A recent study in Nature found that areas with higher levels of Fox News viewership had lower Covid vaccination rates, which are associated with higher hospitalization and death rates. This impact of Fox News was independent of local health care capacity or even partisanship. Plus, much of this effect was concentrated on people younger than 65, who might have thought they were safer from Covid, the study authors noted, and perhaps more open to messages of vaccine hesitancy and refusal.
Even foot soldiers of the movement who sincerely bought into the antivax nonsense, suffered. According to a report from The Boston Globe, at least five conservative radio talk show hosts who campaigned against the vaccines died from Covid-19 over just a few months in 2021.
It’s become so easy to lucratively lie to so many people, and we have few realistic and effective defenses against the harms of deceptions like these, not just to individuals but to our society.

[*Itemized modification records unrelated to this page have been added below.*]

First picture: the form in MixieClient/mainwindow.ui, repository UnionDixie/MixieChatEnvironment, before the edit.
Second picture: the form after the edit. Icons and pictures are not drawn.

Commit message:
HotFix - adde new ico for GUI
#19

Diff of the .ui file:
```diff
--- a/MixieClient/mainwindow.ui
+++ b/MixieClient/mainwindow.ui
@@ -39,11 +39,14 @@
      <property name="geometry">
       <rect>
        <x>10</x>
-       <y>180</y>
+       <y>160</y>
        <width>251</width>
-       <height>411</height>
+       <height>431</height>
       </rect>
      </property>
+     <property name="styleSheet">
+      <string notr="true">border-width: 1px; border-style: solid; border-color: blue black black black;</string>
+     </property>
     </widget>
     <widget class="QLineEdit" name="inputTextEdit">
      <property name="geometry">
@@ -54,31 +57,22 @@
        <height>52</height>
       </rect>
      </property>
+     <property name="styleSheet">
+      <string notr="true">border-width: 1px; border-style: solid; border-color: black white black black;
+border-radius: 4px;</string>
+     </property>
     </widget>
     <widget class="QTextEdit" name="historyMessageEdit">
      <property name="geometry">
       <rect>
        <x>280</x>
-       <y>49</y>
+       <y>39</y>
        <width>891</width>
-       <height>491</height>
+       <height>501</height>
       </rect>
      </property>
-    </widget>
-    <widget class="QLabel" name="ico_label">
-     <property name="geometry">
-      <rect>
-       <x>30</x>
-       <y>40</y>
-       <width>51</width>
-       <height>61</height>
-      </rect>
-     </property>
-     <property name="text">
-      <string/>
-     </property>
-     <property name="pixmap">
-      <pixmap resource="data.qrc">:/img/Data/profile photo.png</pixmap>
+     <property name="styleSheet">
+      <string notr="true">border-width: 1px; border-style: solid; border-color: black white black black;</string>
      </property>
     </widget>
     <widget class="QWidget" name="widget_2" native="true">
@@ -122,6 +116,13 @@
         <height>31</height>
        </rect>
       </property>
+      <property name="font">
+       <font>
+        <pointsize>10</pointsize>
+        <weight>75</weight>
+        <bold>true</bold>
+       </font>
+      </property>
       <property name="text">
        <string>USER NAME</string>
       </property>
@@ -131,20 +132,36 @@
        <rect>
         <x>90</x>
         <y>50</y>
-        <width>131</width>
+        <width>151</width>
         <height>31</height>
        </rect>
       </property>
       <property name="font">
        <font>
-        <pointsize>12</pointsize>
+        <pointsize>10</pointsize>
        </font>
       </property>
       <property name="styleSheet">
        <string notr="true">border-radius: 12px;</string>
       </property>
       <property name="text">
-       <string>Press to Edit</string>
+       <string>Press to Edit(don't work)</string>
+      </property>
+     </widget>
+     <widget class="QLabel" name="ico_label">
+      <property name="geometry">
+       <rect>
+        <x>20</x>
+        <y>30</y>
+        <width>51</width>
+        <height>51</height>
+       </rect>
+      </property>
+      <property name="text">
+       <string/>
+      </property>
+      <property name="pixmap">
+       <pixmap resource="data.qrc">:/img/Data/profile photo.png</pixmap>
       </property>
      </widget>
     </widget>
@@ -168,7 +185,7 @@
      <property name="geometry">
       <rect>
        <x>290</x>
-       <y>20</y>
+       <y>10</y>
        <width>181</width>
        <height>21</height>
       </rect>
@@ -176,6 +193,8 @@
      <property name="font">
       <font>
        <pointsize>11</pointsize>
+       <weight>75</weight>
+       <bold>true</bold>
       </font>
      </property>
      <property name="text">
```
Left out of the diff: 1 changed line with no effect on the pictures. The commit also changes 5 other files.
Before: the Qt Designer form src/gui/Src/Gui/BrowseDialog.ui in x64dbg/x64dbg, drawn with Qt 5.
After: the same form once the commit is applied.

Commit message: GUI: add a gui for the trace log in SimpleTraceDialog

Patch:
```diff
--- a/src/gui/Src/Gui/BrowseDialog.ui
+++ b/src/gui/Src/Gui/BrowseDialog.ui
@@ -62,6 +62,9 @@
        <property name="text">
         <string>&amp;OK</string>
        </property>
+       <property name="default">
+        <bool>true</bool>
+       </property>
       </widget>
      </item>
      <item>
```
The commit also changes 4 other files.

There have been campaigns to get major social media platforms to act more aggressively to get rid of liars, but why should we trust them to decide who should be banned? What if political winds shift?
What’s the solution? No society can be constantly pulled at its seams like this and escape unscathed. The recent Jones verdict certainly did some damage to the industry of lucrative lying, and perhaps few are as deserving of this result than he is. But laws written for a different era cannot resolve the problems of our current media ecology.
There are no easy, quick solutions, but perhaps a starting point would be to make it harder and less lucrative to lie to huge audiences. Rather than pursuing legally dubious and inadvisable efforts to ban speech or define and target misinformation, regulations should target the incentives for and the speed with which lies can be spread, amplified and monetized.
One part of the solution might be to target reckless data surveillance online, by greatly limiting how much data can be collected, how long it can be retained, what it can be used for, and how it can be traded. Among other benefits, this could make chasing engagement less attractive as a business model.
The work of civilization is not just discovering and unleashing new and powerful technologies, it is also regulating and shaping them, and crafting norms and values through education and awareness, that make societies healthier and function better. We are late to grapple with all of this, but late is better than never.